|Orval (abbey Our Lady of Orval)|
- Orval - ground of storms (2/2)
Recalled by obedience, the Benedictines went back to Italy in 1108, leaving in the County of Chiny the memory of their austerity and their devotion. The Benedictines were replaced in 1110 by regular Canons from Trier; they spent twenty years in Orval, then disappeared. This was in 1130, with Saint Bernard already filling the Church with the reputation of its miracles and holiness. In 1132, the bishop of Verdun, Aibéron, uncle of the Count of Chiny, meeting Bernard at the Council of Reims, apprised him of the desires of his pious nephew, feeling so sorry to see the foundation of Orval abandoned.

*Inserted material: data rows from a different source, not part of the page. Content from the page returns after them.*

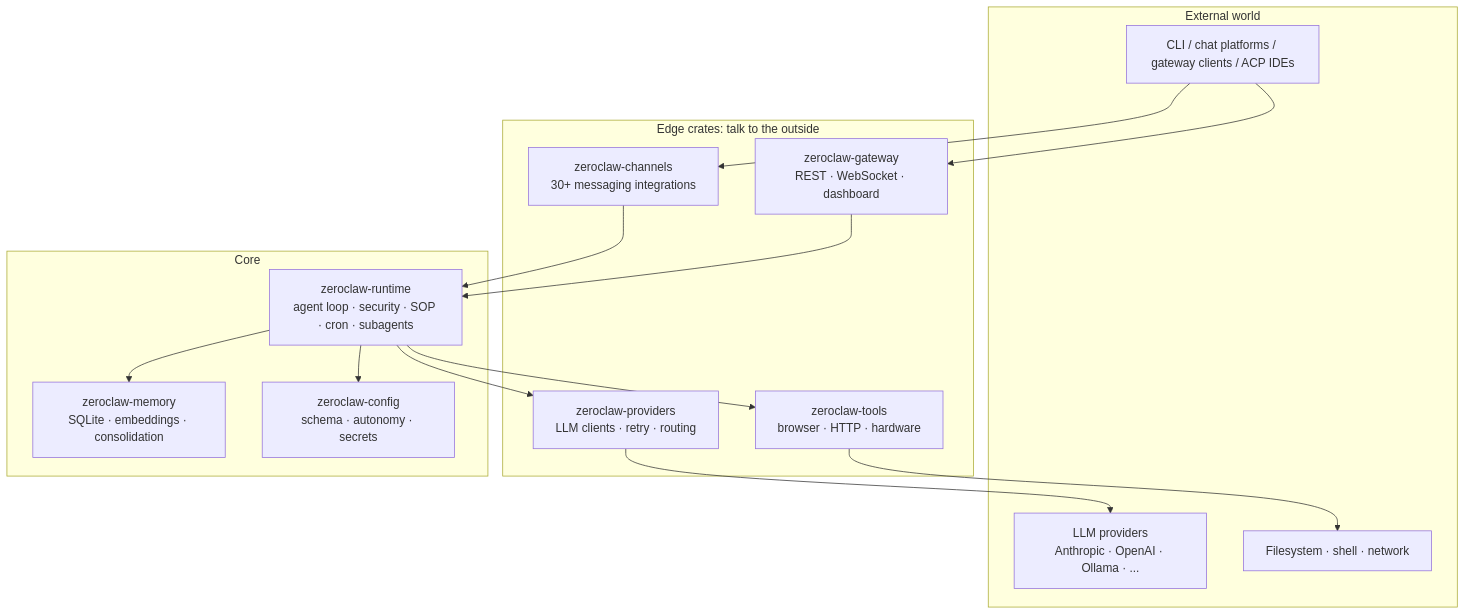
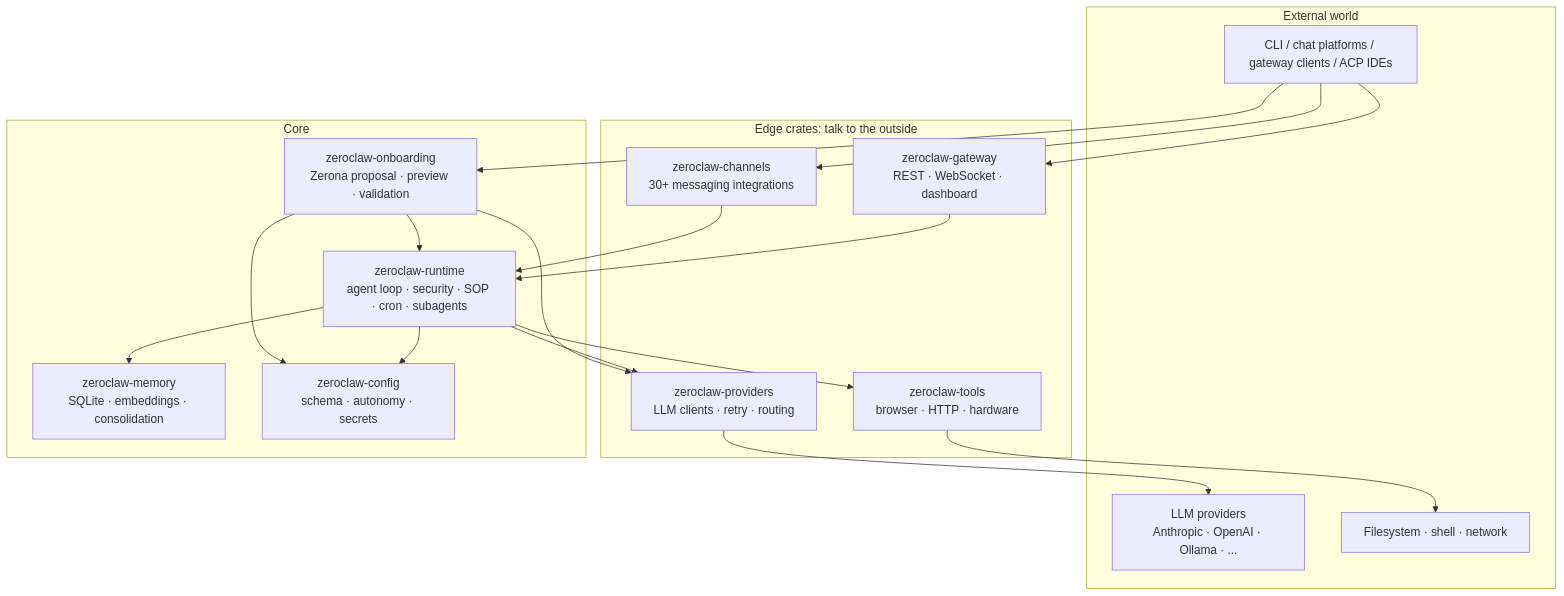
The first of 2 diagrams in docs/book/src/architecture/overview.md (JordanTheJet/zeroclaw), drawn with Mermaid before and after one commit. The commit also changed other lines of this file and 15 other files, not shown here.

First line of the commit message:
feat(onboarding): add capability-free Zerona core

````diff
--- a/docs/book/src/architecture/overview.md
+++ b/docs/book/src/architecture/overview.md
@@ -7,32 +7,37 @@
 ```mermaid
 flowchart TB
     subgraph External["External world"]
         UI["CLI / chat platforms / gateway clients / ACP IDEs"]
         LLM["LLM providers<br/>Anthropic · OpenAI · Ollama · ..."]
         FS["Filesystem · shell · network"]
     end
 
     subgraph Edges["Edge crates: talk to the outside"]
         CH["zeroclaw-channels<br/>30+ messaging integrations"]
         GW["zeroclaw-gateway<br/>REST · WebSocket · dashboard"]
         PR["zeroclaw-providers<br/>LLM clients · retry · routing"]
         TL["zeroclaw-tools<br/>browser · HTTP · hardware"]
     end
 
     subgraph Core["Core"]
+        ONB["zeroclaw-onboarding<br/>Zerona proposal · preview · validation"]
         RT["zeroclaw-runtime<br/>agent loop · security · SOP · cron · subagents"]
         MEM["zeroclaw-memory<br/>SQLite · embeddings · consolidation"]
         CFG["zeroclaw-config<br/>schema · autonomy · secrets"]
     end
 
+    UI --> ONB
     UI --> CH
     UI --> GW
     CH --> RT
     GW --> RT
+    ONB --> PR
+    ONB --> RT
+    ONB --> CFG
     RT --> PR
     RT --> TL
     RT --> MEM
     RT --> CFG
     PR --> LLM
     TL --> FS
 ```
````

Having just made seven successive foundations, the Abbot of Clairvaux had few monks available. He decided to seek help from the elder of its foundations: Three-fountains (founded in 1118, within the diocese of Châlons). Soon a colony of white monks was selected for Orval. They arrived on March 9th, under the control of the Happy Constantin, their Abbot, and the courageous monks soon started the work of restoration. The situation that they found was far from ideal, and during the majority of their existence, they only knew the holy rigors of indigence.

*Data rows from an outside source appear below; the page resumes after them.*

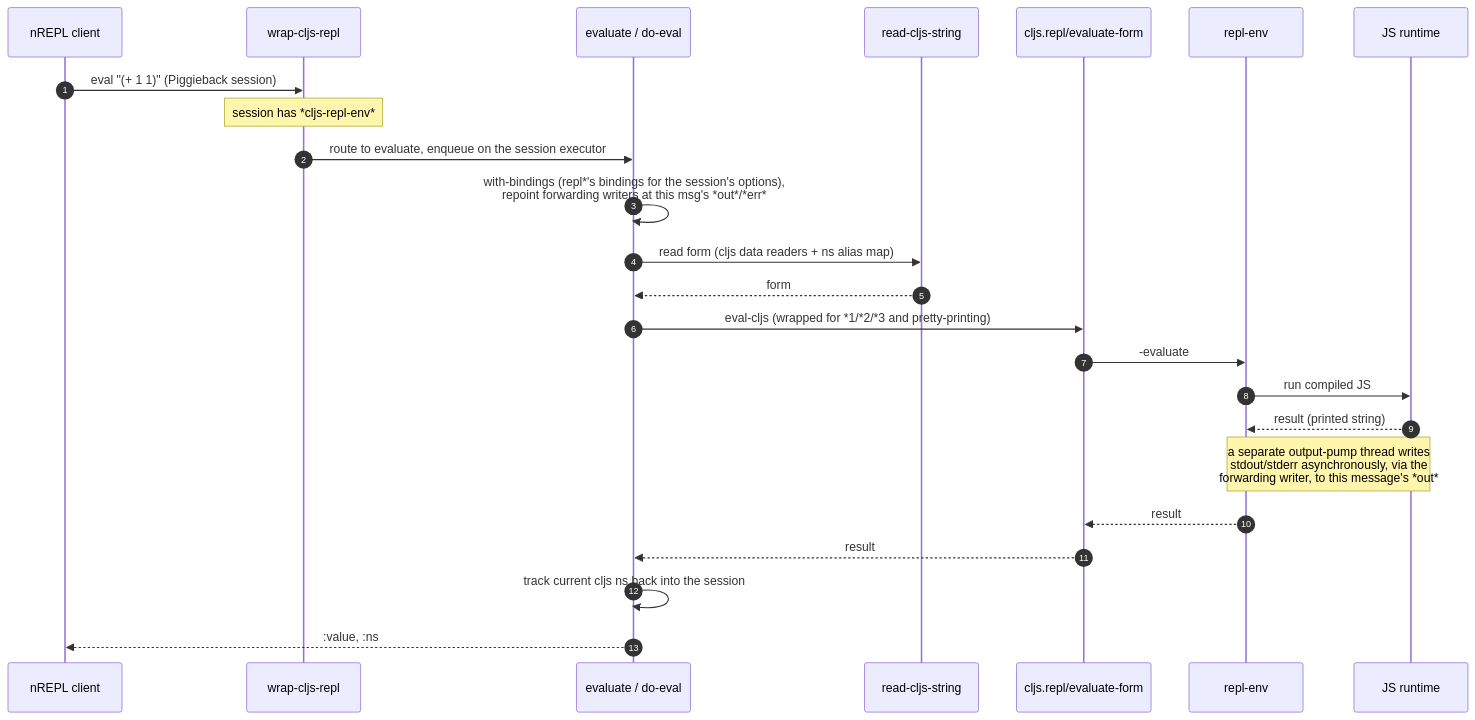
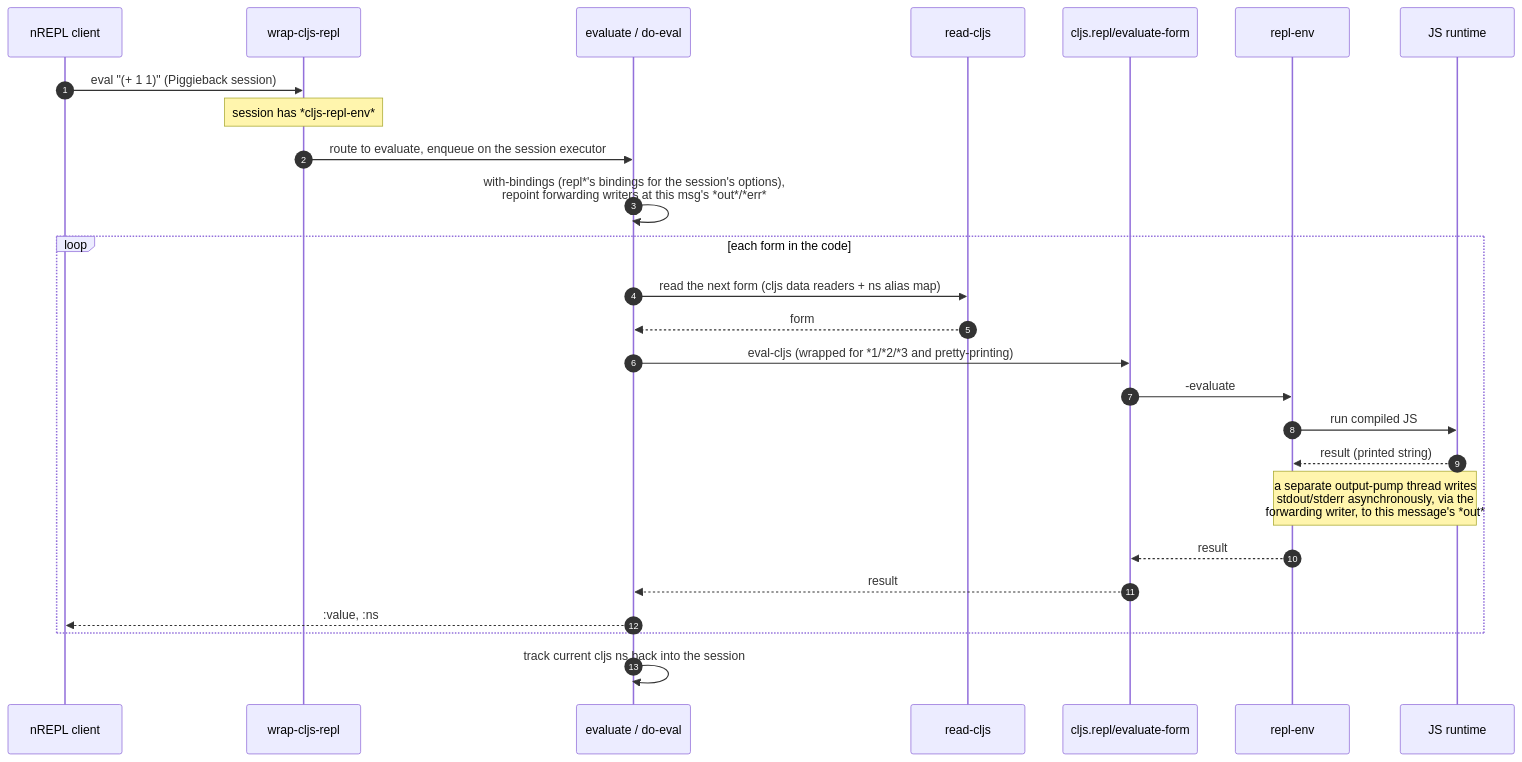
Before and after one commit to nrepl/piggieback: the third of 4 diagrams in docs/architecture.md, drawn with Mermaid. The commit also changed other lines of this file and 4 other files, not shown here.

First line of the commit message:
Evaluate every form of an eval message

````diff
--- a/docs/architecture.md
+++ b/docs/architecture.md
@@ -182,27 +182,29 @@
 ```mermaid
 sequenceDiagram
     autonumber
     participant C as nREPL client
     participant W as wrap-cljs-repl
     participant EV as evaluate / do-eval
-    participant RD as read-cljs-string
+    participant RD as read-cljs
     participant EF as cljs.repl/evaluate-form
     participant E as repl-env
     participant JS as JS runtime
 
     C->>W: eval "(+ 1 1)" (Piggieback session)
     Note over W: session has *cljs-repl-env*
     W->>EV: route to evaluate, enqueue on the session executor
     EV->>EV: with-bindings (repl*'s bindings for the session's options),<br/>repoint forwarding writers at this msg's *out*/*err*
-    EV->>RD: read form (cljs data readers + ns alias map)
-    RD-->>EV: form
-    EV->>EF: eval-cljs (wrapped for *1/*2/*3 and pretty-printing)
-    EF->>E: -evaluate
-    E->>JS: run compiled JS
-    JS-->>E: result (printed string)
-    Note over E,JS: a separate output-pump thread writes<br/>stdout/stderr asynchronously, via the<br/>forwarding writer, to this message's *out*
-    E-->>EF: result
-    EF-->>EV: result
+    loop each form in the code
+        EV->>RD: read the next form (cljs data readers + ns alias map)
+        RD-->>EV: form
+        EV->>EF: eval-cljs (wrapped for *1/*2/*3 and pretty-printing)
+        EF->>E: -evaluate
+        E->>JS: run compiled JS
+        JS-->>E: result (printed string)
+        Note over E,JS: a separate output-pump thread writes<br/>stdout/stderr asynchronously, via the<br/>forwarding writer, to this message's *out*
+        E-->>EF: result
+        EF-->>EV: result
+        EV-->>C: :value, :ns
+    end
     EV->>EV: track current cljs ns back into the session
-    EV-->>C: :value, :ns
 ```
````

Nevertheless, it was not long before the community entered an era of great prosperity. In spite of the disasters which it knew during wars which afflicted Luxembourg in the 16th and 17th centuries, it was truly thriving by the middle of the 18th century. The monks of Orval then wanted to build a beautiful Monastery, so beautiful that it deviated completely not only from the traditional plan of the Monasteries of the Order, but also from the Cistercian spirit, which advises simplicity and poverty.

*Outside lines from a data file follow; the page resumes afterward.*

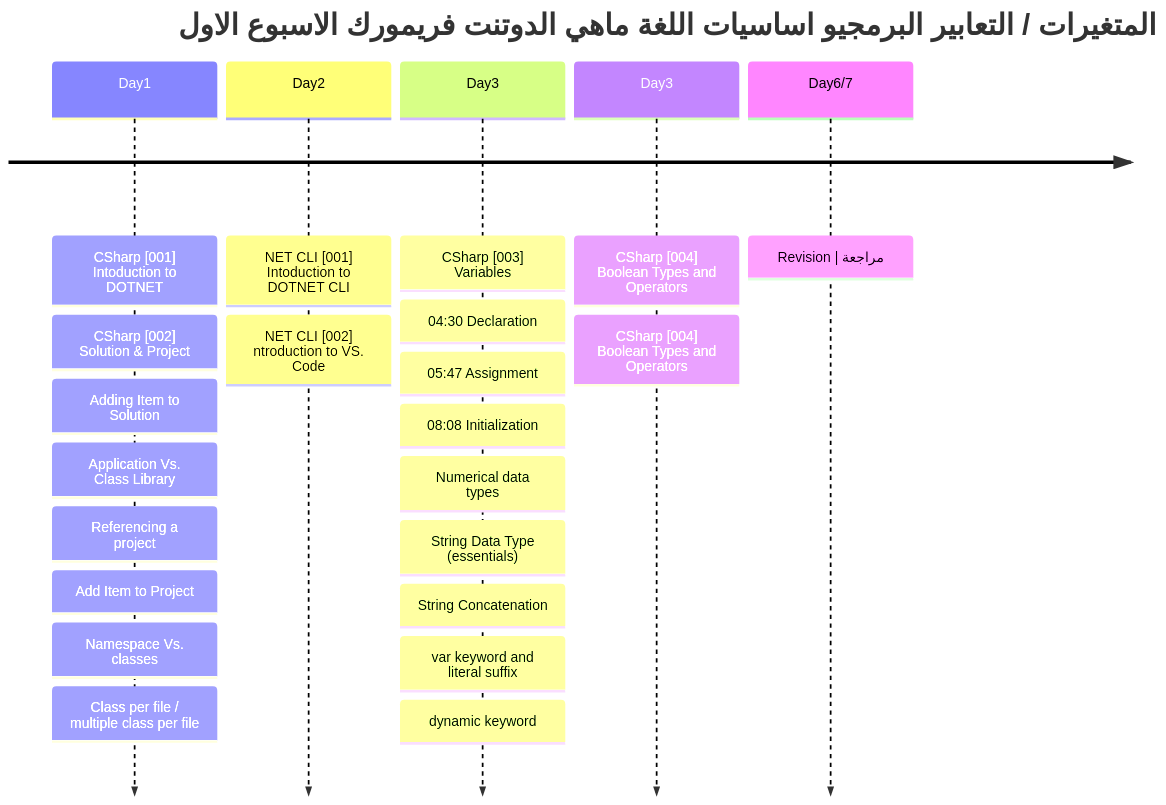
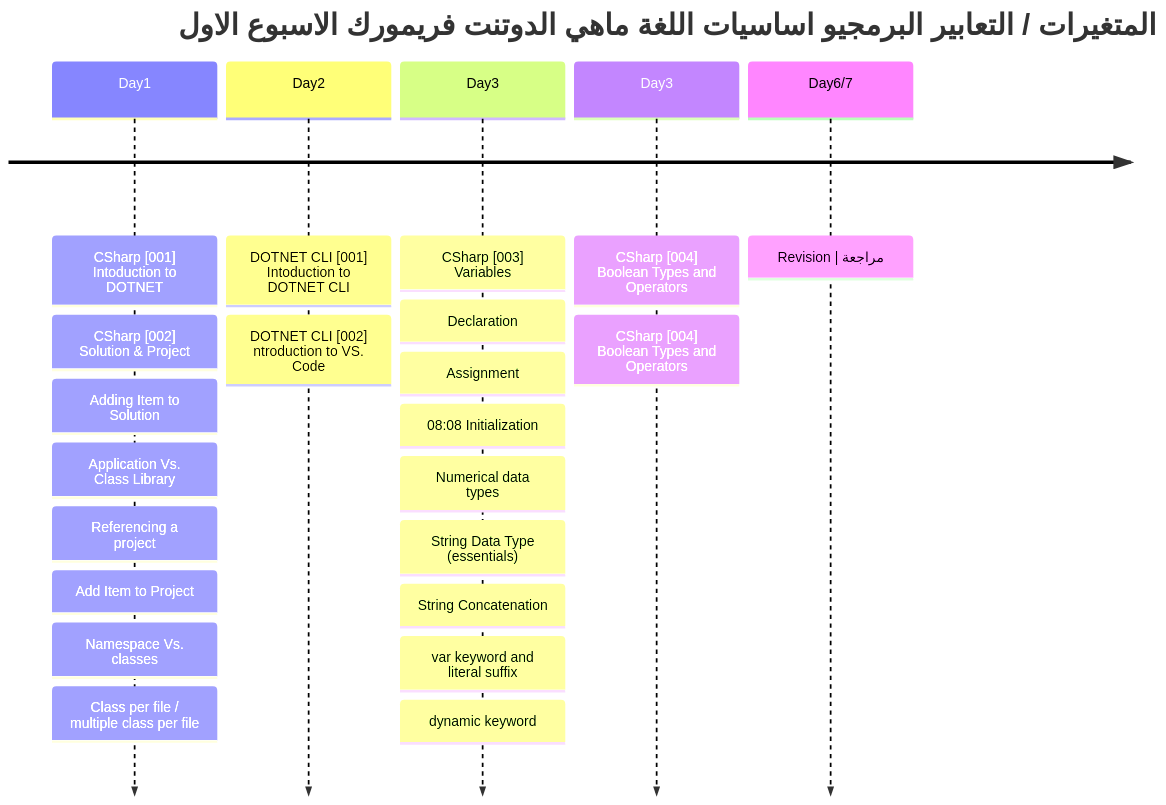
One commit to metigator/Roadmap changed the first of 3 diagrams in README.md. Above: the diagram before and after it, drawn with Mermaid.

````diff
--- a/README.md
+++ b/README.md
@@ -1,26 +1,26 @@
 ```mermaid
 timeline
     title  المتغيرات / التعابير البرمجيو اساسيات اللغة ماهي الدوتنت فريمورك  الاسبوع الاول
     Day1 : CSharp [001] Intoduction to DOTNET
          : CSharp [002] Solution & Project
          : Adding Item to Solution
          : Application Vs. Class Library
          : Referencing a project
          : Add Item to Project
          : Namespace Vs. classes
          : Class per file / multiple class per file
-    Day2 : NET CLI [001] Intoduction to DOTNET CLI
-         : NET CLI [002] ntroduction to VS. Code
+    Day2 : DOTNET CLI [001] Intoduction to DOTNET CLI
+         : DOTNET CLI [002] ntroduction to VS. Code
     Day3 : CSharp [003] Variables 
-         : 04:30 Declaration
-         : 05:47 Assignment
+         : Declaration
+         : Assignment
          : 08:08 Initialization
          : Numerical data types
          : String Data Type (essentials)
          : String Concatenation
          : var keyword and literal suffix
          : dynamic keyword
     Day3 : CSharp [004] Boolean Types and Operators
          : CSharp [004] Boolean Types and Operators
   Day6/7 : Revision | مراجعة 
 ```
````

A famous architect conceived and started to build an imposing Abbey. Actually, “Orval made its toilet of death”, when the Revolution occurred. In 1793, the sixty monks who occupied Orval had to flee in front of the troops of the General Loyson. Orval, one of the jewels of the architecture of Belgium, center of decorative art where the famous Brother Gilson professed (he was a lay brother, painter of talent), Orval which produced marvellous cast-iron plates, pride of the forging mills of the Abbey, was completely destroyed by the revolutionary hordes. The balls of artillery and the fire shredded the cloisters and the two sanctuaries of Our-Lady and Saint-Bernard. As for the invaluable objects - pieces of furniture, stained glasses, manuscripts, books, jewels, the plunderers were given the responsibility “to move them.”.